Denis Cooper said...

Yes, the Wharton/Neill European Union (Kicking Referendum into Long Grass) Bill passed its Second Reading by 283 votes to zero, showing a significant weakening of Tory support from the last time it had a Commons Second Reading when it passed by 304 votes to zero.

Division No 45 on July 5th 2013, here:


Apparently it's all about "trust": if Cameron just put a pledge into the Tory manifesto saying that he would hold an EU referendum in 2017 then nobody would trust him on that, quite rightly; but if this Bill passes and the pledge becomes enshrined in a law then we're supposed to trust that as Prime Minister after the 2015 election he would do as that law says and not look for an excuse for interfering with it, which of course Cameron could do just as easily as Miliband could if he won the election.

Anonymous said...

There is a popular fallacy, which you have repeated, that this enshrines a referendum in law. It doesn't.
It is Parliamentary Convention that no Parliament can bind a future parliament to act in a certain way, because it is the new parliament, which has the mandate.
This Bill not only seeks to rig the franchise by allowing Commonwealth citizens to vote, but not EU citizens, but is not worth a row of beans at the end of the parliament. Its sole purpose is to shore up the Tory vote.

Rollo said...

We have all heard Barroso telling Cameron off, and letting him know that there is no way to limit free movement of people in the EU. Cameron's case, that he will get changes and that will be all right, then, seem very weak.
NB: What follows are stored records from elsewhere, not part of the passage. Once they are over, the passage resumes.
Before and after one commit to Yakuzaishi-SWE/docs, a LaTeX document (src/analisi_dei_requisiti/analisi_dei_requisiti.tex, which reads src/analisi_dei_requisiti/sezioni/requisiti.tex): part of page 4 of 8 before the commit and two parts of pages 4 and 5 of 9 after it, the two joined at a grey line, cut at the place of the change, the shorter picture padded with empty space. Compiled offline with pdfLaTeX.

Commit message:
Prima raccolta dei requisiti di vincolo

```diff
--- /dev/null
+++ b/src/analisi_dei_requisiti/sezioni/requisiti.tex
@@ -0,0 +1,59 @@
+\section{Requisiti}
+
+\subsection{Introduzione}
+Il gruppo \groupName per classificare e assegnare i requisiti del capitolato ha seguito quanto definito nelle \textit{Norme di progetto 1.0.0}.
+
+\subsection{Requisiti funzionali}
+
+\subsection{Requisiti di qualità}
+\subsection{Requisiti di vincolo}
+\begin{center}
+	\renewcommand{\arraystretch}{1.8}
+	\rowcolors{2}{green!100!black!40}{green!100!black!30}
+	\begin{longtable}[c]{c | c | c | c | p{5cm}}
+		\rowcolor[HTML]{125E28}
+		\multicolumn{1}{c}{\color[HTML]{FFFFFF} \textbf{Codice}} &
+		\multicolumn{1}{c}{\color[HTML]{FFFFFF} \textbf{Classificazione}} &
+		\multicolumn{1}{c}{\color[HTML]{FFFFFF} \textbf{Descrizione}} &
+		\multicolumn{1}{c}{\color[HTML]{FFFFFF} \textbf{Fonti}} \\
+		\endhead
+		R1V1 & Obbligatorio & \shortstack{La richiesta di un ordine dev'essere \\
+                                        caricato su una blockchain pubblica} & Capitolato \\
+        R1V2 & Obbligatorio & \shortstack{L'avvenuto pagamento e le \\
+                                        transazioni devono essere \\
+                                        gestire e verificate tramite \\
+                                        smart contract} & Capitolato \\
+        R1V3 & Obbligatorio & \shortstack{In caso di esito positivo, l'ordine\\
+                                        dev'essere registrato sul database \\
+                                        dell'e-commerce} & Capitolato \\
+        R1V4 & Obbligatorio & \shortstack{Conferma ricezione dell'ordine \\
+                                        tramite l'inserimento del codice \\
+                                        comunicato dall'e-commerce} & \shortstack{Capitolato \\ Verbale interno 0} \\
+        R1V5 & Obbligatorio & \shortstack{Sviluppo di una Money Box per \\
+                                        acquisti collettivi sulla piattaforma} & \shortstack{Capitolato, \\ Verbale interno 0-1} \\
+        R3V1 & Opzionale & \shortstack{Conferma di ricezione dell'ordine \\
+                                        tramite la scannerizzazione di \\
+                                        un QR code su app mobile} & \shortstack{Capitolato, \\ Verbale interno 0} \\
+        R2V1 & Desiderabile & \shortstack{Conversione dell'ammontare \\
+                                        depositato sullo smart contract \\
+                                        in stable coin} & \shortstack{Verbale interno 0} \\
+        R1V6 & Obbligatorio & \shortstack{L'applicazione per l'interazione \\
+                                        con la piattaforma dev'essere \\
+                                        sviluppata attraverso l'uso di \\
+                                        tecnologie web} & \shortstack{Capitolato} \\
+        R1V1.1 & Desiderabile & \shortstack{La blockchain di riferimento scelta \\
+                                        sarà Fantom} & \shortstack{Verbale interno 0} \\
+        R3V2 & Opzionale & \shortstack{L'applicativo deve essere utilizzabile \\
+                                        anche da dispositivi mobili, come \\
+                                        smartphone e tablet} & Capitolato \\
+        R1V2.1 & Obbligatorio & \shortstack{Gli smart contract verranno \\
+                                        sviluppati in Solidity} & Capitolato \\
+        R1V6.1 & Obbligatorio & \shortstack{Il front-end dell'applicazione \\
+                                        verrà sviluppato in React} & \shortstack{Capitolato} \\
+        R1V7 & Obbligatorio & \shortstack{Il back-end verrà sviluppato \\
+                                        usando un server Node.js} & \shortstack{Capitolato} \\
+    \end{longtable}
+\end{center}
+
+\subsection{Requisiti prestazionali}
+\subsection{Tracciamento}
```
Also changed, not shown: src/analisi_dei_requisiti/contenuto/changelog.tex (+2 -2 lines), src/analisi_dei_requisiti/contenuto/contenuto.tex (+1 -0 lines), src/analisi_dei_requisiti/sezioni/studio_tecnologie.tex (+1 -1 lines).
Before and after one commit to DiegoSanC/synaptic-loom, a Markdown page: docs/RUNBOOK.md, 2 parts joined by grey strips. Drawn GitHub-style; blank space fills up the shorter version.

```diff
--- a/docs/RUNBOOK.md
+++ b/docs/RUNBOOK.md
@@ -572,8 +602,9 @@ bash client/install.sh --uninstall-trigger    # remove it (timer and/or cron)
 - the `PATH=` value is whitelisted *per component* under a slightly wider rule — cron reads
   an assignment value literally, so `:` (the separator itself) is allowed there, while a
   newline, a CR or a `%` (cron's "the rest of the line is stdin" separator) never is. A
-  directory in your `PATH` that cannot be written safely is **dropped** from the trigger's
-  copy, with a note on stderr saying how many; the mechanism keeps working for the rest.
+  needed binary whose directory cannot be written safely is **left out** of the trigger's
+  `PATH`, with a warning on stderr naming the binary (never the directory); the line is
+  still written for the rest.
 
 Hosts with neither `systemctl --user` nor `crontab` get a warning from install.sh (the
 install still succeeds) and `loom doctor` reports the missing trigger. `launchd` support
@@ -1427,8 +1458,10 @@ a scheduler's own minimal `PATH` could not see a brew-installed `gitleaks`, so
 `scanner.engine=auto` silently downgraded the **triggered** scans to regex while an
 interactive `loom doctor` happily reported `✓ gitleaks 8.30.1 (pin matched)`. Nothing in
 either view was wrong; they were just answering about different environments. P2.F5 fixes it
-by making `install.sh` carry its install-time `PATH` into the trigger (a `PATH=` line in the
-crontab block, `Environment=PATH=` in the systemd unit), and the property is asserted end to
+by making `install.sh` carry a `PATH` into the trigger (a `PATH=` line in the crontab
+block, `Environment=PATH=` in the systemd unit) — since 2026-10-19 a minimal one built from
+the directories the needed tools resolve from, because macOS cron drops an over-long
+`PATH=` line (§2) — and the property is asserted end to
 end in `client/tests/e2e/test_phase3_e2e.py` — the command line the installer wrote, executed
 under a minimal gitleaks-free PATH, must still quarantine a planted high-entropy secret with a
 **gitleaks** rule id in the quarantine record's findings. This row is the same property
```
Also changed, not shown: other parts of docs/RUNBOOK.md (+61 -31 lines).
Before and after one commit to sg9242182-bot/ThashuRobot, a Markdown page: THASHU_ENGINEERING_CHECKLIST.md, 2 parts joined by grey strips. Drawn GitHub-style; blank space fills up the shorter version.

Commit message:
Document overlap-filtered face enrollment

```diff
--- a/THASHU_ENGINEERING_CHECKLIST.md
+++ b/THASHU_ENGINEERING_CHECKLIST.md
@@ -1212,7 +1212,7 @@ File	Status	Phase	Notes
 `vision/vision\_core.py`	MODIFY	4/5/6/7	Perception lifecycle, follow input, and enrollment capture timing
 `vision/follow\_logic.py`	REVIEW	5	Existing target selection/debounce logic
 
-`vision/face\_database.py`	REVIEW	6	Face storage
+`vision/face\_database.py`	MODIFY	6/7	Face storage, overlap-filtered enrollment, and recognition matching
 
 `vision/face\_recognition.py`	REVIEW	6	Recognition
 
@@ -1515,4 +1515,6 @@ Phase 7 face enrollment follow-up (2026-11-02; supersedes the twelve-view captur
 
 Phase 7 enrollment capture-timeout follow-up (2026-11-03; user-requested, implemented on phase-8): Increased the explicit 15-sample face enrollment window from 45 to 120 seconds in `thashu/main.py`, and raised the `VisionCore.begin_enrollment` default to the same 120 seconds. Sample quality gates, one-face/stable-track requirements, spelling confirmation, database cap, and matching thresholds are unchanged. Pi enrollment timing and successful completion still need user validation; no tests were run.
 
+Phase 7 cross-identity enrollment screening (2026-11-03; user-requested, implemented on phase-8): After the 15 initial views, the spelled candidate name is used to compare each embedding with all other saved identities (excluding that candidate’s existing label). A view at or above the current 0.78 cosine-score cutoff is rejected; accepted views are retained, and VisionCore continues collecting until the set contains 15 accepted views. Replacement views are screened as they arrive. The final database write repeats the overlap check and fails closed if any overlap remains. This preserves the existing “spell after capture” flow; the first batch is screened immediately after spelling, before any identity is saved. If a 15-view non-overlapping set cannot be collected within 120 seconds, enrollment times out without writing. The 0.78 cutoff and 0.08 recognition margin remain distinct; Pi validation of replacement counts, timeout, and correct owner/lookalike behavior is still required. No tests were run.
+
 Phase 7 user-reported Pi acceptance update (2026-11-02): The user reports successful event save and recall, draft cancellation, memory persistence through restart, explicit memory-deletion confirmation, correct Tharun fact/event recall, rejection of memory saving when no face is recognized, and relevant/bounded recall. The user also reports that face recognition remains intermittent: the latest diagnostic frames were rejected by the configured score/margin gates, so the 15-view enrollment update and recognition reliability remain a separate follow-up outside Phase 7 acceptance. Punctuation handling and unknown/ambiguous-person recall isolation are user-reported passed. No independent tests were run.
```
Vote Con, get a few cosmetic changes, and plunge deeper into the EU superstate.
The only way out is out.